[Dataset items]

····················

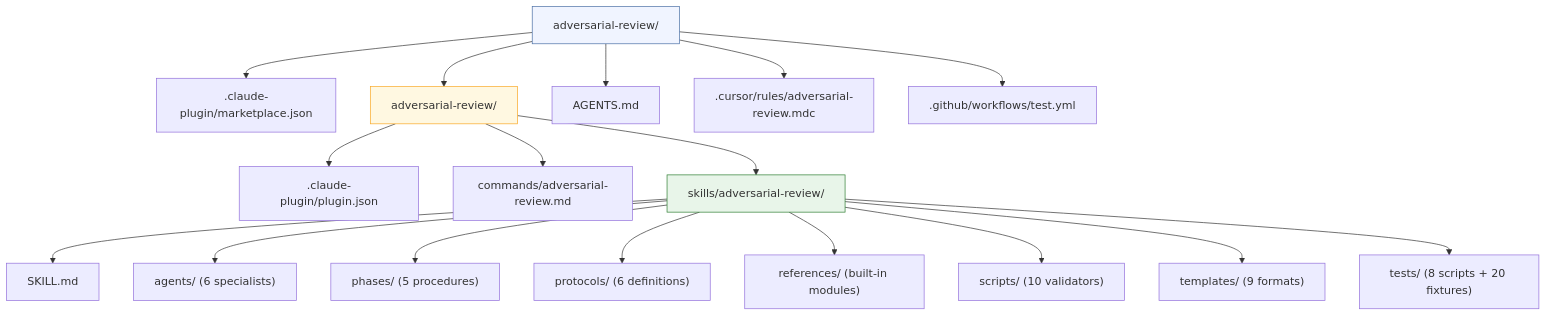
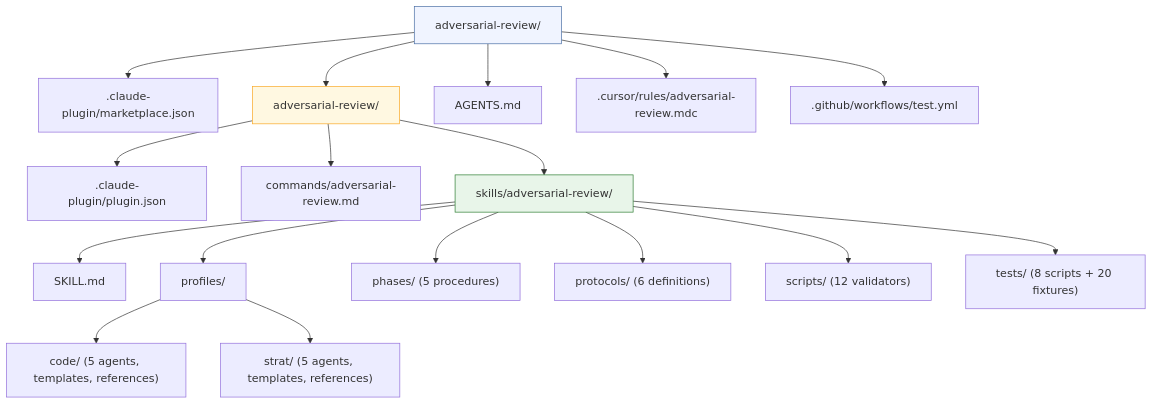
One commit to ugiordan/adversarial-reviewing changed the sixth of 6 diagrams in README.md. Above: the diagram before and after it, drawn with Mermaid. The commit also changed other lines of this file and 51 other files, not shown here.

````diff
--- a/README.md
+++ b/README.md
@@ -408,25 +437,25 @@
 ```mermaid
 graph TD
     ROOT["adversarial-review/"] --> MP[".claude-plugin/marketplace.json"]
     ROOT --> PLUGIN["adversarial-review/"]
     ROOT --> AGENTS["AGENTS.md"]
     ROOT --> CURSOR[".cursor/rules/adversarial-review.mdc"]
     ROOT --> CI[".github/workflows/test.yml"]
 
     PLUGIN --> PP[".claude-plugin/plugin.json"]
     PLUGIN --> CMD["commands/adversarial-review.md"]
     PLUGIN --> SKILL["skills/adversarial-review/"]
 
     SKILL --> SKILLMD["SKILL.md"]
-    SKILL --> AG["agents/ (6 specialists)"]
+    SKILL --> PROF["profiles/"]
+    PROF --> CODE_P["code/ (5 agents, templates, references)"]
+    PROF --> STRAT_P["strat/ (5 agents, templates, references)"]
     SKILL --> PH["phases/ (5 procedures)"]
     SKILL --> PR["protocols/ (6 definitions)"]
-    SKILL --> RF["references/ (built-in modules)"]
-    SKILL --> SC["scripts/ (10 validators)"]
-    SKILL --> TM["templates/ (9 formats)"]
+    SKILL --> SC["scripts/ (12 validators)"]
     SKILL --> TS["tests/ (8 scripts + 20 fixtures)"]
 
     style ROOT fill:#f0f4ff,stroke:#4a6fa5
     style SKILL fill:#e8f5e9,stroke:#2e7d32
     style PLUGIN fill:#fff8e1,stroke:#f9a825
 ```
````
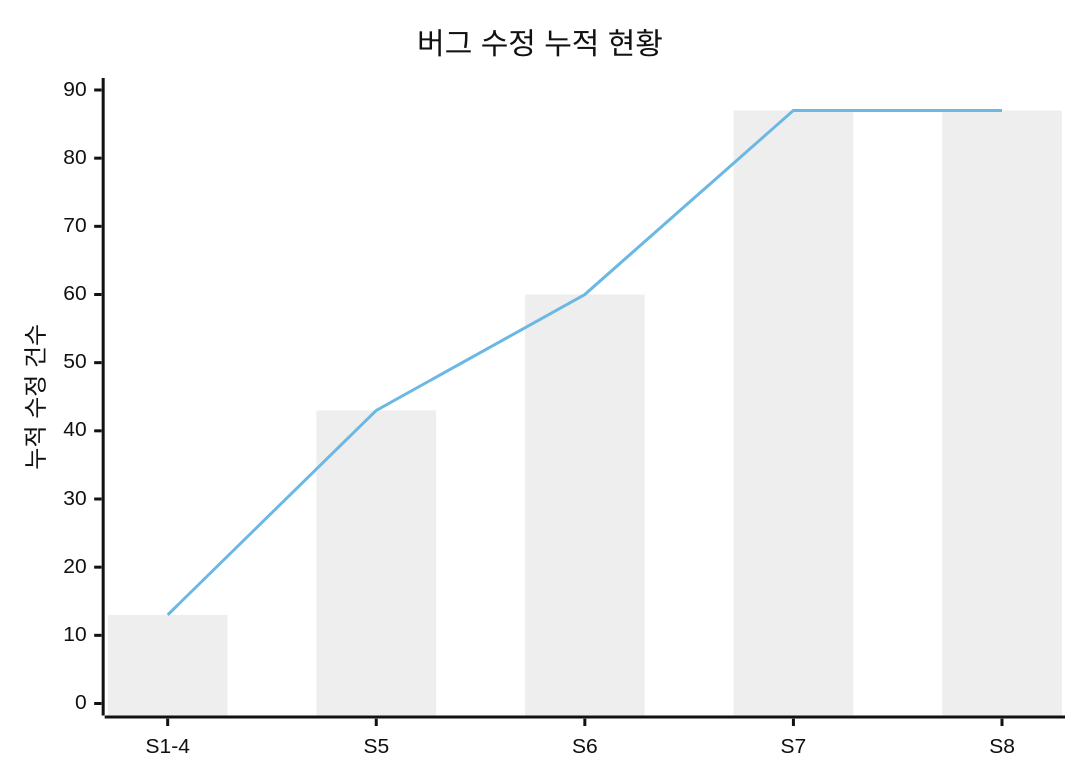
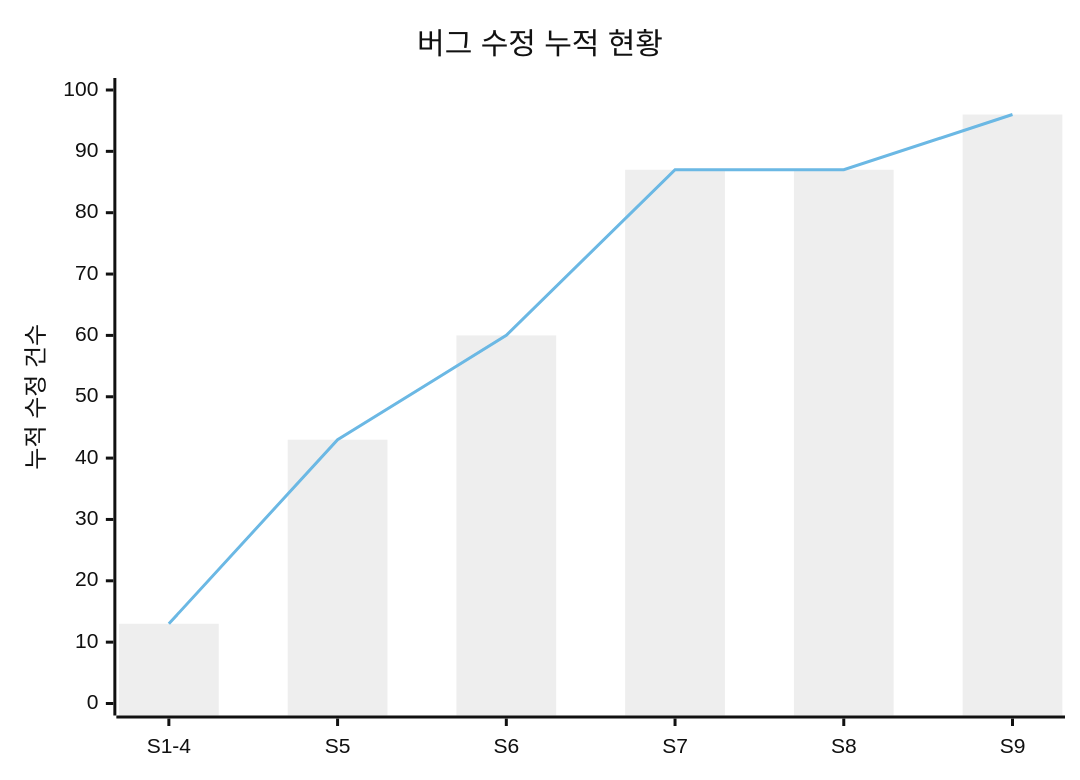
Before and after one commit to sun475300-sudo/Swarm-control-in-sc2bot: diagram 28 of 31 in README.md, drawn with Mermaid (neutral theme). The commit also changed other lines of this file and 3 other files, not shown here.

````diff
--- a/README.md
+++ b/README.md
@@ -810,8 +812,8 @@
 ```mermaid
 xychart-beta
     title "버그 수정 누적 현황"
-    x-axis ["S1-4", "S5", "S6", "S7", "S8"]
-    y-axis "누적 수정 건수" 0 --> 90
-    bar [13, 43, 60, 87, 87]
-    line [13, 43, 60, 87, 87]
+    x-axis ["S1-4", "S5", "S6", "S7", "S8", "S9"]
+    y-axis "누적 수정 건수" 0 --> 100
+    bar [13, 43, 60, 87, 87, 96]
+    line [13, 43, 60, 87, 87, 96]
 ```
````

····················

#### Instructions to follow
For the word "SKILL", find every line in the data that holds it and copy that line.

#### Result for this exercise
     PLUGIN --> SKILL["skills/adversarial-review/"]
     SKILL --> SKILLMD["SKILL.md"]
-    SKILL --> AG["agents/ (6 specialists)"]
+    SKILL --> PROF["profiles/"]
     SKILL --> PH["phases/ (5 procedures)"]
     SKILL --> PR["protocols/ (6 definitions)"]
-    SKILL --> RF["references/ (built-in modules)"]
-    SKILL --> SC["scripts/ (10 validators)"]
-    SKILL --> TM["templates/ (9 formats)"]
+    SKILL --> SC["scripts/ (12 validators)"]
     SKILL --> TS["tests/ (8 scripts + 20 fixtures)"]
     style SKILL fill:#e8f5e9,stroke:#2e7d32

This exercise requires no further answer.